# [PROBLEM DESCRIPTION]
Read through the listing and copy every line that contains the word "QLineEdit".

GIVEN DATA: Begin

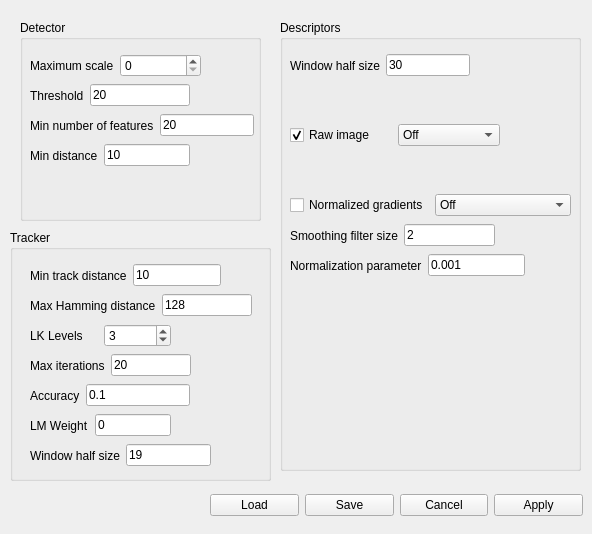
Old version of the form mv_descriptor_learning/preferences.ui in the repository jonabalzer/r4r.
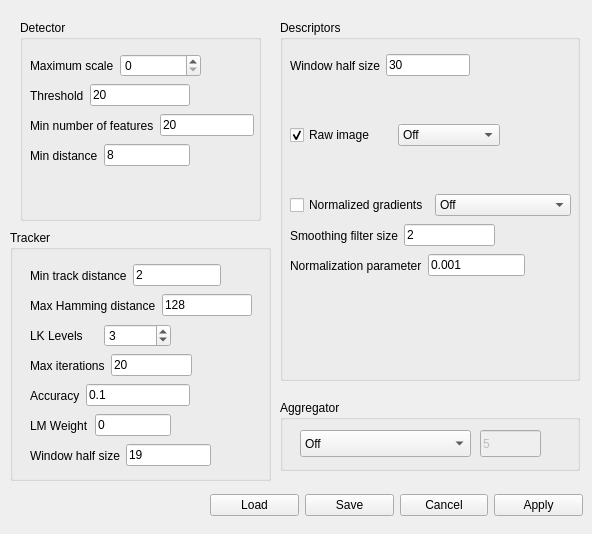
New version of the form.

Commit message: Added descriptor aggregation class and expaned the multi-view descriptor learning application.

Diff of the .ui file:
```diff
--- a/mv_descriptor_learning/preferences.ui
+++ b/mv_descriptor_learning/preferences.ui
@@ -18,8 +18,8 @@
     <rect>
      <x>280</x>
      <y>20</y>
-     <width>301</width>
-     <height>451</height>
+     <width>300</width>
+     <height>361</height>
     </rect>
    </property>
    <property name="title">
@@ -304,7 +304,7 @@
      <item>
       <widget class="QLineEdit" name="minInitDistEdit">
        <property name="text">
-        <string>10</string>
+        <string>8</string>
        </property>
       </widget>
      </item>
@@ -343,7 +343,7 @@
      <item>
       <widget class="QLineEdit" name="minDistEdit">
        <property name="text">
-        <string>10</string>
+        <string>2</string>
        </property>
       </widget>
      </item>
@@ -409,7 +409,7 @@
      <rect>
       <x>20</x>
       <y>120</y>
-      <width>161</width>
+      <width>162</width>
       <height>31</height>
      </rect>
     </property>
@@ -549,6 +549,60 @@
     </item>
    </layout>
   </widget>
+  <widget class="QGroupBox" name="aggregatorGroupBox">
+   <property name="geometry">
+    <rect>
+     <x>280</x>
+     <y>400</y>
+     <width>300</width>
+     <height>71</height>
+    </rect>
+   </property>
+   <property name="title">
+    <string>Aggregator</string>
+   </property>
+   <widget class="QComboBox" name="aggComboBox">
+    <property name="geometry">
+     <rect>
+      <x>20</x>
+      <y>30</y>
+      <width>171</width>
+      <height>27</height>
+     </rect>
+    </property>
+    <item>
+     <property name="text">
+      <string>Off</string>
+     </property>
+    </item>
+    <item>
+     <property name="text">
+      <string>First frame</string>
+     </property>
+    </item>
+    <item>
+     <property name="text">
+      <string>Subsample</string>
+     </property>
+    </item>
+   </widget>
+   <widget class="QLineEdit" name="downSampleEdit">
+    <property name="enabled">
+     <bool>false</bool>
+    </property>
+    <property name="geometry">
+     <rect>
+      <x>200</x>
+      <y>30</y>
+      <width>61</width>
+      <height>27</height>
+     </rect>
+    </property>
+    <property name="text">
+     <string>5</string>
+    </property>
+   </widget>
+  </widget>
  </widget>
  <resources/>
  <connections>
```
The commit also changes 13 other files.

GIVEN DATA: End
GIVEN DATA: Begin

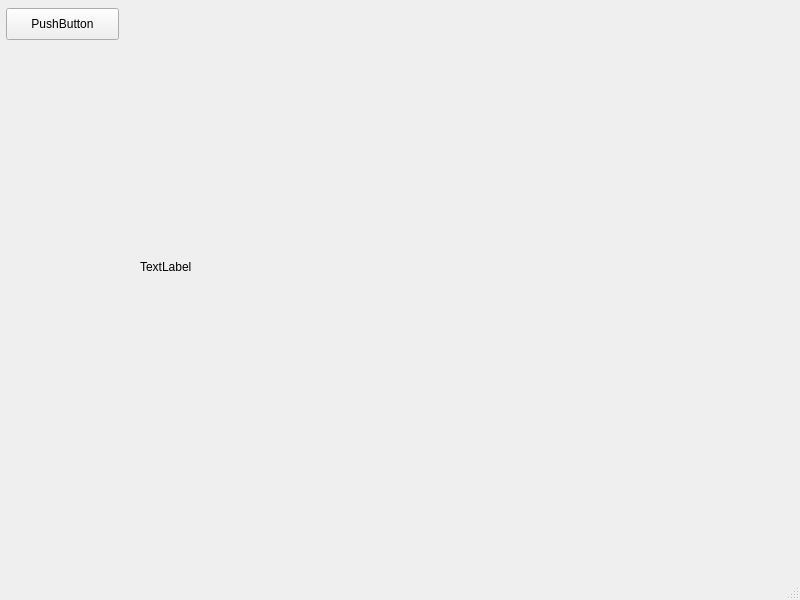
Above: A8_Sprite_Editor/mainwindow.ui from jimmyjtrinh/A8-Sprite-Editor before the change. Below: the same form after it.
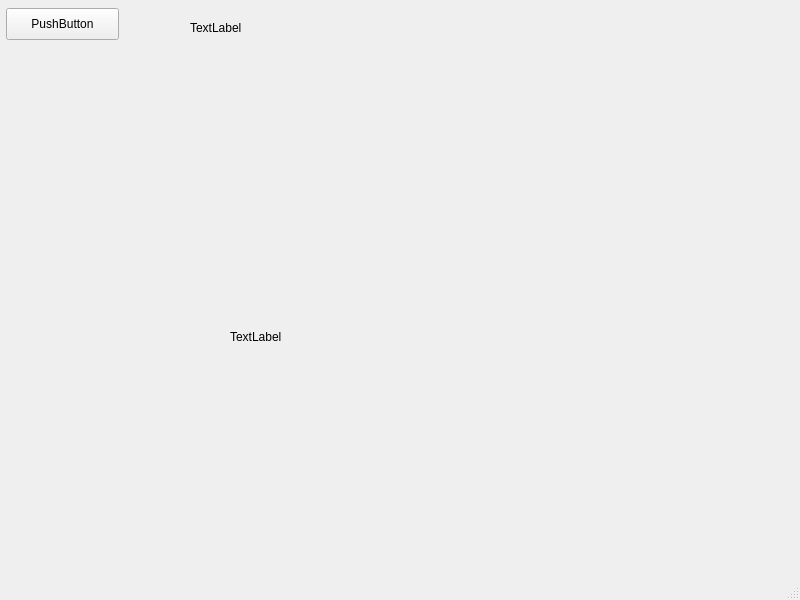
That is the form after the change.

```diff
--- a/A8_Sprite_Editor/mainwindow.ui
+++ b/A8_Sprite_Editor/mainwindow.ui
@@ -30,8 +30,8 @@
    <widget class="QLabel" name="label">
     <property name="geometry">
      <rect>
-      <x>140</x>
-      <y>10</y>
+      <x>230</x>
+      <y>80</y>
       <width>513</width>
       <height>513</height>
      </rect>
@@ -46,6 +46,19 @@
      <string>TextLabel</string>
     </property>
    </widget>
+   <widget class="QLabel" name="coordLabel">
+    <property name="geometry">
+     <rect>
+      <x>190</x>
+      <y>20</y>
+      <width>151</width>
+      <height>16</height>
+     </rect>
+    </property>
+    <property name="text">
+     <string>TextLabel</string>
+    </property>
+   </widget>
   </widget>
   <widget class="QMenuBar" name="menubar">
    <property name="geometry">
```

GIVEN DATA: End

# [EXERCISE RESULT]
       <widget class="QLineEdit" name="minInitDistEdit">
       <widget class="QLineEdit" name="minDistEdit">
+   <widget class="QLineEdit" name="downSampleEdit">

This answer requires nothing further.